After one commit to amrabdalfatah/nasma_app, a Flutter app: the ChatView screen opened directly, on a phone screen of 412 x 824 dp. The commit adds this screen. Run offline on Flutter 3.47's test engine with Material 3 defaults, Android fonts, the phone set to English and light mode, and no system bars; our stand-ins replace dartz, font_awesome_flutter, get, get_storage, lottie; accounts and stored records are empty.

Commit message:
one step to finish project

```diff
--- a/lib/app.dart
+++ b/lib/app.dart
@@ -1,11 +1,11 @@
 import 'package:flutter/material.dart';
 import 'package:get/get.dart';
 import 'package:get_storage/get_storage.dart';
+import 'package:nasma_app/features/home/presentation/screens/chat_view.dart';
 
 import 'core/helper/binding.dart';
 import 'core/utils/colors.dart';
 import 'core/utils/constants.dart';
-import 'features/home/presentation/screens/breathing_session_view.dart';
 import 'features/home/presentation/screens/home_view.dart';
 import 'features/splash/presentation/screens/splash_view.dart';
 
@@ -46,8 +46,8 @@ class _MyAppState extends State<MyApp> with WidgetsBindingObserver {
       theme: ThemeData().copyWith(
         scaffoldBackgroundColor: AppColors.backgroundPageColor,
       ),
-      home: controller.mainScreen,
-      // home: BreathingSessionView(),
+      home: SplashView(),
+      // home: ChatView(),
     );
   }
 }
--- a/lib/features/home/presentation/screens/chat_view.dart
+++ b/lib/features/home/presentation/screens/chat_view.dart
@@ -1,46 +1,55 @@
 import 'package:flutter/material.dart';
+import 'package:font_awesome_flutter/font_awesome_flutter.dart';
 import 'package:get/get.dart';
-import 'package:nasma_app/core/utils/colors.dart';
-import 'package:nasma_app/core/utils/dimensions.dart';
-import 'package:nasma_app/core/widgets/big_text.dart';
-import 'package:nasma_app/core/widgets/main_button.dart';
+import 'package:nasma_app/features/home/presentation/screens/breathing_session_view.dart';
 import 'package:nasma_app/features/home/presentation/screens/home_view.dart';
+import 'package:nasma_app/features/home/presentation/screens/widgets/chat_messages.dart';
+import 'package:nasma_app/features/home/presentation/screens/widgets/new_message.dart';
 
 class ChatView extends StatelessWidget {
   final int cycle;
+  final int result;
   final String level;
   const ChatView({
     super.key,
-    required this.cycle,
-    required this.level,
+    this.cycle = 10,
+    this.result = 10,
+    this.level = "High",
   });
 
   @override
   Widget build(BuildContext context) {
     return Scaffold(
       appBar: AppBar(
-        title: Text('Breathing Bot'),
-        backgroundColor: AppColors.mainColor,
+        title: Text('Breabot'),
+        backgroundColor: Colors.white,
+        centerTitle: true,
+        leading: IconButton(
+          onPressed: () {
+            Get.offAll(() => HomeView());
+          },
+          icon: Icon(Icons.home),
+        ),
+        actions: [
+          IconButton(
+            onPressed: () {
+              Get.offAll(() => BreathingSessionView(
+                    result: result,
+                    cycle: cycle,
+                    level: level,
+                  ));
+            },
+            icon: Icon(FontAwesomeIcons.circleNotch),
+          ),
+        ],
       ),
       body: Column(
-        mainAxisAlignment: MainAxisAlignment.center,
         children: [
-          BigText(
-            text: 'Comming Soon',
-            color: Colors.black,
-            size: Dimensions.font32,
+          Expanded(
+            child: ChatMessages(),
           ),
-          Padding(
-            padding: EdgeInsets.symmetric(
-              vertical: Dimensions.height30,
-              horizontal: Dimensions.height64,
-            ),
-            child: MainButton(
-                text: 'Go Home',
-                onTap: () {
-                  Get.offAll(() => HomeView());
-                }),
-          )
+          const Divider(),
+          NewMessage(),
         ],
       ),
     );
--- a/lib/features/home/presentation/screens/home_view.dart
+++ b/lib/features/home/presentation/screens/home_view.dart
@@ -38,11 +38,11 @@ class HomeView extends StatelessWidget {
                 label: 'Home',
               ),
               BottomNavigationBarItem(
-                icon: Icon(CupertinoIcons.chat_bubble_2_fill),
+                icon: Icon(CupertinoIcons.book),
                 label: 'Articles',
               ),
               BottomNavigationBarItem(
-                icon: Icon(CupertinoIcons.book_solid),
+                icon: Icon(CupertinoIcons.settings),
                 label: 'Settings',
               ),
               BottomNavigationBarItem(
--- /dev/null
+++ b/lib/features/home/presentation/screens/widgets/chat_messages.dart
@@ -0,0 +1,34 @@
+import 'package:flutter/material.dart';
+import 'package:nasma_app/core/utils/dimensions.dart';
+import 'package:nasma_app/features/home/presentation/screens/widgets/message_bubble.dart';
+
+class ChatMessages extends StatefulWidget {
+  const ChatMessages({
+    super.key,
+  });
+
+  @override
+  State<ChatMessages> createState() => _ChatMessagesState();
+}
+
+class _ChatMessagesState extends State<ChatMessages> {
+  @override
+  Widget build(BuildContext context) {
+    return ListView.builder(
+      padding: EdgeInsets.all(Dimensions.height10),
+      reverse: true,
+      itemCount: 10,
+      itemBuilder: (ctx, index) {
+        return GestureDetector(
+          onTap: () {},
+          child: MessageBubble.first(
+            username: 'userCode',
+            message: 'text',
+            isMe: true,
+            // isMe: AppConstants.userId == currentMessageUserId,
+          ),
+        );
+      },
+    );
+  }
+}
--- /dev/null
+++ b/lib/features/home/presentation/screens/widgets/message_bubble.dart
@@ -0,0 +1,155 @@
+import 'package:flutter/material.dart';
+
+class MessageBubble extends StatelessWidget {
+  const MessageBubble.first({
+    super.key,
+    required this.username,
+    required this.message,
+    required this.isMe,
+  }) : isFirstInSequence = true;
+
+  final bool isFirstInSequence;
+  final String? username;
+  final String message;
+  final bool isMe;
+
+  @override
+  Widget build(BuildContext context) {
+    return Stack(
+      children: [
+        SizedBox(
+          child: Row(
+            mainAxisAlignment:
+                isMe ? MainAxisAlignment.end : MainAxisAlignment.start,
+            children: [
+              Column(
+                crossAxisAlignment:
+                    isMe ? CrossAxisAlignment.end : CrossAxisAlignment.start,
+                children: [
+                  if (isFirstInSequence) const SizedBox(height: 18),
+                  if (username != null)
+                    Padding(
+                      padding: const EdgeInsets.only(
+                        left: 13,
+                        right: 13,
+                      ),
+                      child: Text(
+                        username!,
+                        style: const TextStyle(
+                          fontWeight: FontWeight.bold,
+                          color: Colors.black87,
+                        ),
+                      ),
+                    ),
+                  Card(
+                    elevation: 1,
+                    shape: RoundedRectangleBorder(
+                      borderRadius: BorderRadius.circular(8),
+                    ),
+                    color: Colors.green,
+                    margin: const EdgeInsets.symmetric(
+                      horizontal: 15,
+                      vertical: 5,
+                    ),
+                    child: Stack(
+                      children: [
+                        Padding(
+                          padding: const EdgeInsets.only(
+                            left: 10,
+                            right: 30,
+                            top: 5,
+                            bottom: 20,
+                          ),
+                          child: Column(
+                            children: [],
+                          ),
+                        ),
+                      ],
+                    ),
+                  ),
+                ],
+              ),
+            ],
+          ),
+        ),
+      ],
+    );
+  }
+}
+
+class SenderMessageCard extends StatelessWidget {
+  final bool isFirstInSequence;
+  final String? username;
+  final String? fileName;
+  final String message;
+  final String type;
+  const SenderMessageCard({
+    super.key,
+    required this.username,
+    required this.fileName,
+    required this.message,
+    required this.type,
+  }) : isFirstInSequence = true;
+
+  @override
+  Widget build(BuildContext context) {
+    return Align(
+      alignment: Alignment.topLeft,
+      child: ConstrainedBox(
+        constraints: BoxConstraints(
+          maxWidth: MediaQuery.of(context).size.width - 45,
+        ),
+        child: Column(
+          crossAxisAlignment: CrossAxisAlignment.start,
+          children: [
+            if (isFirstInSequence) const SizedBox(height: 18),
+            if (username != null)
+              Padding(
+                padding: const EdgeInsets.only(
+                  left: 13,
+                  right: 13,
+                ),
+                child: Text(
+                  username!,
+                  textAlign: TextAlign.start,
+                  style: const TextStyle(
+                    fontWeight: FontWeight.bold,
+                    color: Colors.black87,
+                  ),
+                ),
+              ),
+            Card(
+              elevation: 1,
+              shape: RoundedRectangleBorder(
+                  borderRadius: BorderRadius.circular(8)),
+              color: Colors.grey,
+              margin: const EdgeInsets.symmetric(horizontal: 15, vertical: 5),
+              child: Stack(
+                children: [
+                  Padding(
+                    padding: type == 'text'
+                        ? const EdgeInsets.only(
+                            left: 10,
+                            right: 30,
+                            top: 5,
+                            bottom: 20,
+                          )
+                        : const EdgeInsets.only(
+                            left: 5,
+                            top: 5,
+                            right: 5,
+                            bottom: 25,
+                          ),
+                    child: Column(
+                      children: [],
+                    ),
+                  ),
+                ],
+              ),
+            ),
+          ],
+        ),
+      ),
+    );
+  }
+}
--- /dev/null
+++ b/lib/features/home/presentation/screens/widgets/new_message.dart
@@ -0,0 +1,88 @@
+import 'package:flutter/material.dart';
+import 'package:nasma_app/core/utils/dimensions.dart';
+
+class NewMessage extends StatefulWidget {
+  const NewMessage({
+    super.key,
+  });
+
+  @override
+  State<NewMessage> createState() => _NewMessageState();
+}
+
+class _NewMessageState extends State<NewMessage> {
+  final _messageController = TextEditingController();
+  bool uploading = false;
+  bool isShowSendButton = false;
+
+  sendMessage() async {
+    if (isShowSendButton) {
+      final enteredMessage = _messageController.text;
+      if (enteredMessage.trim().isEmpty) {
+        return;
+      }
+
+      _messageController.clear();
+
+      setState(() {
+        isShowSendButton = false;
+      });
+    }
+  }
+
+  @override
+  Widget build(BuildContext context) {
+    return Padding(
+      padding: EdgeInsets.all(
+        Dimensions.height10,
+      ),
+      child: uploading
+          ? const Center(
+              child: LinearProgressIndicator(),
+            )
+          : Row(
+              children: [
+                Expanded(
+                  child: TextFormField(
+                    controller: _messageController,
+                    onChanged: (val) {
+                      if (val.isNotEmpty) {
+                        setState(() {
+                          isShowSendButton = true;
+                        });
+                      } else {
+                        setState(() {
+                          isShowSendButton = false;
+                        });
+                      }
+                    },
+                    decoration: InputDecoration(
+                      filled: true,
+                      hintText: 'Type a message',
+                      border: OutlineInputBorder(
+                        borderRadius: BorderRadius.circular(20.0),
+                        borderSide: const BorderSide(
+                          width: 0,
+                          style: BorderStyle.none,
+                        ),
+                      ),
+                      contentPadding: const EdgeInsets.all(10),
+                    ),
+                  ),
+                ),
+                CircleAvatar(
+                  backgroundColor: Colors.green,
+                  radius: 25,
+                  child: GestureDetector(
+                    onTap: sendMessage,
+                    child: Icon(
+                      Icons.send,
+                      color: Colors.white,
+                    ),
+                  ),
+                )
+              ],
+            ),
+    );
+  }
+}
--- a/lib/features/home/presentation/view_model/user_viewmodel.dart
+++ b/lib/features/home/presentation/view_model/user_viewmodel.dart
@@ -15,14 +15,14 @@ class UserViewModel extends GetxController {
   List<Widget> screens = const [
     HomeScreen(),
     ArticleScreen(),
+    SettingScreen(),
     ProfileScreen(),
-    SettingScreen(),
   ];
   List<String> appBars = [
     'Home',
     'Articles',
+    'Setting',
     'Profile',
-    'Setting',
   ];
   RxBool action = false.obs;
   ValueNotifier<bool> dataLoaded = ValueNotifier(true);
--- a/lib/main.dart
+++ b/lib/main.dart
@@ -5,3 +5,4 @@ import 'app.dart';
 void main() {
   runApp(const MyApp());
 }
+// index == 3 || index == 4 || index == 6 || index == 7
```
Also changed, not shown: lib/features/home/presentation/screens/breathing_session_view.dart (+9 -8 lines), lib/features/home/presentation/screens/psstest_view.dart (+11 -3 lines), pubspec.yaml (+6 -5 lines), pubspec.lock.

> _What to work on_
Using the material above, return every line that holds the string "extends".

> _Written response_
@@ -46,8 +46,8 @@ class _MyAppState extends State<MyApp> with WidgetsBindingObserver {
 class ChatView extends StatelessWidget {
@@ -38,11 +38,11 @@ class HomeView extends StatelessWidget {
+class ChatMessages extends StatefulWidget {
+class _ChatMessagesState extends State<ChatMessages> {
+class MessageBubble extends StatelessWidget {
+class SenderMessageCard extends StatelessWidget {
+class NewMessage extends StatefulWidget {
+class _NewMessageState extends State<NewMessage> {
@@ -15,14 +15,14 @@ class UserViewModel extends GetxController {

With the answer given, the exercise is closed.